DATA IN THIS EXERCISE:
___

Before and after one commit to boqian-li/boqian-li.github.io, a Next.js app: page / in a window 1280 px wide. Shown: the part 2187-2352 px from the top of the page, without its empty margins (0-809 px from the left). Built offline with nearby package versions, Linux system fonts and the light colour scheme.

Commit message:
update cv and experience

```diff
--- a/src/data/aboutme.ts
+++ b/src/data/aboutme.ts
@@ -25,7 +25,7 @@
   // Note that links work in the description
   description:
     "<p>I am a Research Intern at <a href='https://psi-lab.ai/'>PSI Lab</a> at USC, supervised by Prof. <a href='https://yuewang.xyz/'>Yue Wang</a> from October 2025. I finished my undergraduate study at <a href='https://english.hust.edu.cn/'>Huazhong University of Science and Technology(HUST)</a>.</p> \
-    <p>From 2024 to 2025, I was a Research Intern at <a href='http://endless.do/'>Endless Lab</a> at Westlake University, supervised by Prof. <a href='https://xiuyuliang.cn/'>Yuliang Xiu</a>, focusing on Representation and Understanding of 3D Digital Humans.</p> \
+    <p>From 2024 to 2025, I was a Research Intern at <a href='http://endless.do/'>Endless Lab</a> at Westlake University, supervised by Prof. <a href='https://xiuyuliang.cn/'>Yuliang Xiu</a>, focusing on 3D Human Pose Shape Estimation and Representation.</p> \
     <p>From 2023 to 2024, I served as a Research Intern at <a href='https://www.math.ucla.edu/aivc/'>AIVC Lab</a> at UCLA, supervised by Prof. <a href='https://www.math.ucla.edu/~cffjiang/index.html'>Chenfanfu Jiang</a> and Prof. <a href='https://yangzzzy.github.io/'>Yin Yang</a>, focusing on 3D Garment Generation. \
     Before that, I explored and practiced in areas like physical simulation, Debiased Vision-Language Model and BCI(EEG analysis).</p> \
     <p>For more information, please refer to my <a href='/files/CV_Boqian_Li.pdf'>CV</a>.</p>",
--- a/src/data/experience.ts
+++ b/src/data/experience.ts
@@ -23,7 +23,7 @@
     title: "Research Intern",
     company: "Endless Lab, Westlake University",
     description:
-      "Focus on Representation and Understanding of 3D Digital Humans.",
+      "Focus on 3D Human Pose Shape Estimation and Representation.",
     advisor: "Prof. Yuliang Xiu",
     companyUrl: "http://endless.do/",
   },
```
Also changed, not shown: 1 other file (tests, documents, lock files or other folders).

___

ACTIVITY:
All entries should be given again precisely as they appear above.

SOLUTION TO THIS EXERCISE:
Before and after one commit to boqian-li/boqian-li.github.io, a Next.js app: page / in a window 1280 px wide. Shown: the part 2187-2352 px from the top of the page, without its empty margins (0-809 px from the left). Built offline with nearby package versions, Linux system fonts and the light colour scheme.

Commit message:
update cv and experience

```diff
--- a/src/data/aboutme.ts
+++ b/src/data/aboutme.ts
@@ -25,7 +25,7 @@
   // Note that links work in the description
   description:
     "<p>I am a Research Intern at <a href='https://psi-lab.ai/'>PSI Lab</a> at USC, supervised by Prof. <a href='https://yuewang.xyz/'>Yue Wang</a> from October 2025. I finished my undergraduate study at <a href='https://english.hust.edu.cn/'>Huazhong University of Science and Technology(HUST)</a>.</p> \
-    <p>From 2024 to 2025, I was a Research Intern at <a href='http://endless.do/'>Endless Lab</a> at Westlake University, supervised by Prof. <a href='https://xiuyuliang.cn/'>Yuliang Xiu</a>, focusing on Representation and Understanding of 3D Digital Humans.</p> \
+    <p>From 2024 to 2025, I was a Research Intern at <a href='http://endless.do/'>Endless Lab</a> at Westlake University, supervised by Prof. <a href='https://xiuyuliang.cn/'>Yuliang Xiu</a>, focusing on 3D Human Pose Shape Estimation and Representation.</p> \
     <p>From 2023 to 2024, I served as a Research Intern at <a href='https://www.math.ucla.edu/aivc/'>AIVC Lab</a> at UCLA, supervised by Prof. <a href='https://www.math.ucla.edu/~cffjiang/index.html'>Chenfanfu Jiang</a> and Prof. <a href='https://yangzzzy.github.io/'>Yin Yang</a>, focusing on 3D Garment Generation. \
     Before that, I explored and practiced in areas like physical simulation, Debiased Vision-Language Model and BCI(EEG analysis).</p> \
     <p>For more information, please refer to my <a href='/files/CV_Boqian_Li.pdf'>CV</a>.</p>",
--- a/src/data/experience.ts
+++ b/src/data/experience.ts
@@ -23,7 +23,7 @@
     title: "Research Intern",
     company: "Endless Lab, Westlake University",
     description:
-      "Focus on Representation and Understanding of 3D Digital Humans.",
+      "Focus on 3D Human Pose Shape Estimation and Representation.",
     advisor: "Prof. Yuliang Xiu",
     companyUrl: "http://endless.do/",
   },
```
Also changed, not shown: 1 other file (tests, documents, lock files or other folders).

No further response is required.